(MATERIAL FOR THIS TASK begins)

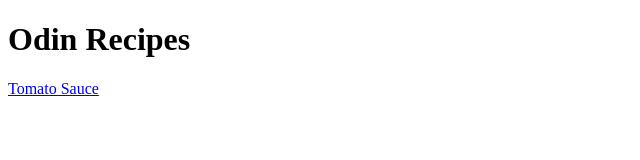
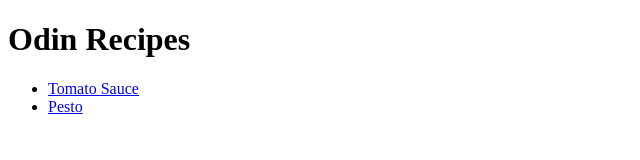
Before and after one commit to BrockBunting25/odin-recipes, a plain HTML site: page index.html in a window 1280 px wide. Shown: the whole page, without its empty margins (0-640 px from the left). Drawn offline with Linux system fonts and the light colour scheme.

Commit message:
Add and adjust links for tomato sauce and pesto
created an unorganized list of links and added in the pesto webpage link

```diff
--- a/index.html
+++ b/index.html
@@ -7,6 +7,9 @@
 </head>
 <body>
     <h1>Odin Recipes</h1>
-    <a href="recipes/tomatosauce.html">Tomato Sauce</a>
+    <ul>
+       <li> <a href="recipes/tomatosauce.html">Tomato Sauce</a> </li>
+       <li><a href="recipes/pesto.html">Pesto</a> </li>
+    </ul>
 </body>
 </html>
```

(MATERIAL FOR THIS TASK ends)
(MATERIAL FOR THIS TASK begins)

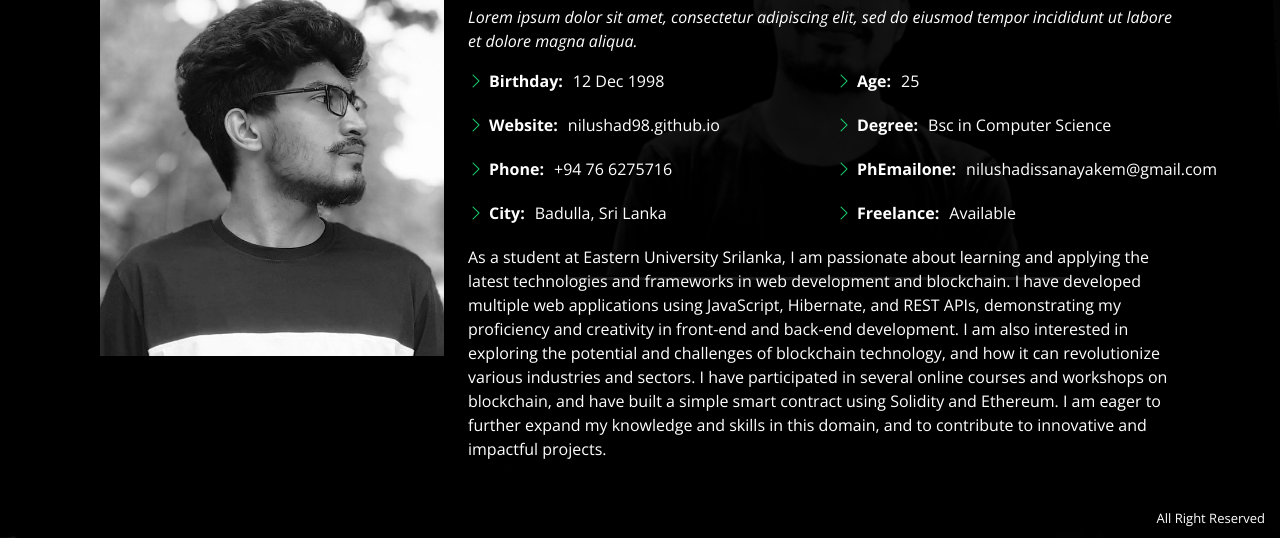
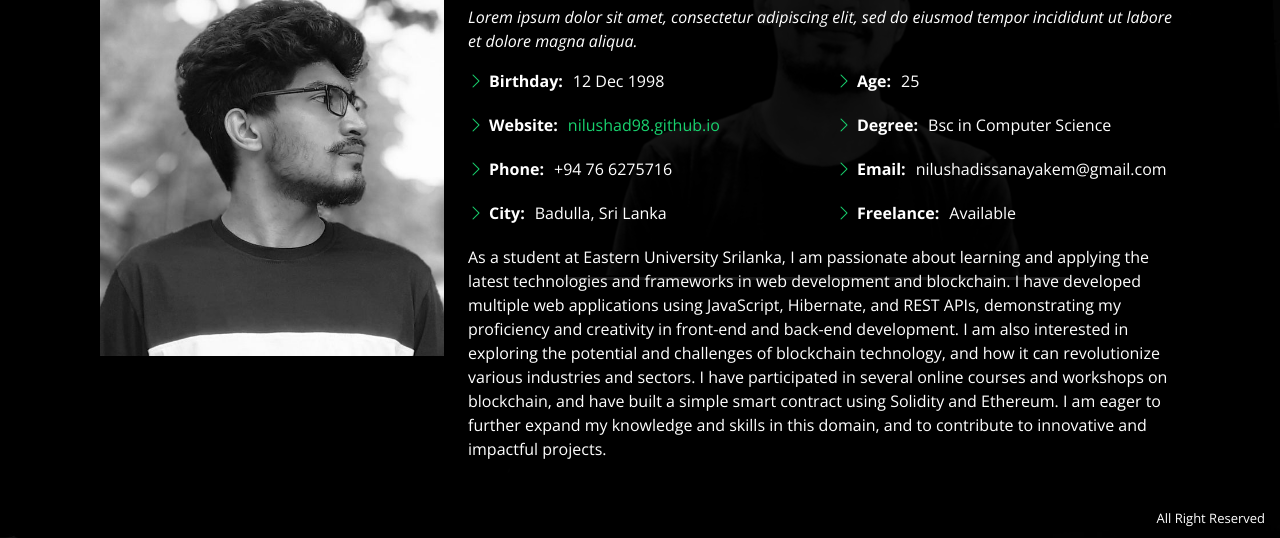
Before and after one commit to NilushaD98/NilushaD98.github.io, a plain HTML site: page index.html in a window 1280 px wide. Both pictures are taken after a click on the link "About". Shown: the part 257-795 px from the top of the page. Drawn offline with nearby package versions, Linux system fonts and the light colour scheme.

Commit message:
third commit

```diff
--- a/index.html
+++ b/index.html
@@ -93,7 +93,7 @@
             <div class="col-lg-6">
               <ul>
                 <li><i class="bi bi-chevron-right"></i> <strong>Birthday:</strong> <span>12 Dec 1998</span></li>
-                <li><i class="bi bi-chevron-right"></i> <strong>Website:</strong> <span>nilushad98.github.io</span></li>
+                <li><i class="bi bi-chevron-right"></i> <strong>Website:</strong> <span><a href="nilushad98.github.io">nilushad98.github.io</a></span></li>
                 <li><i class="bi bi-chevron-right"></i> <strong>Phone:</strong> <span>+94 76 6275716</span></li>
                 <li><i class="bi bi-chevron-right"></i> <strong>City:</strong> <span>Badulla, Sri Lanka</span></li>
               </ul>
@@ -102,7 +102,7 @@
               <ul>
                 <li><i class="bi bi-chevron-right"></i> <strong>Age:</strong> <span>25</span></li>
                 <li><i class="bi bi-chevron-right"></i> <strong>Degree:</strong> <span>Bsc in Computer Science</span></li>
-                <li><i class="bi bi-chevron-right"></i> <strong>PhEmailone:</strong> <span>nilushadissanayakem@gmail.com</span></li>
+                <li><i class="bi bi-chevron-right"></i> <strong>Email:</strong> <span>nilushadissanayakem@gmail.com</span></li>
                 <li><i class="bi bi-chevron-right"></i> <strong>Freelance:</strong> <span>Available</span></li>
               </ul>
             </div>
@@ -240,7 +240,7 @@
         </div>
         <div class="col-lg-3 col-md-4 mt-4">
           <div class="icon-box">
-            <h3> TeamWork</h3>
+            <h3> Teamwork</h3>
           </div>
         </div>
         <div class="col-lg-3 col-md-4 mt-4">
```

(MATERIAL FOR THIS TASK ends)

> **PROMPT**:
Each line of the entries holding the string "pesto" should be found and copied.

> **TASK RESPONSE**:
Add and adjust links for tomato sauce and pesto
created an unorganized list of links and added in the pesto webpage link
+       <li><a href="recipes/pesto.html">Pesto</a> </li>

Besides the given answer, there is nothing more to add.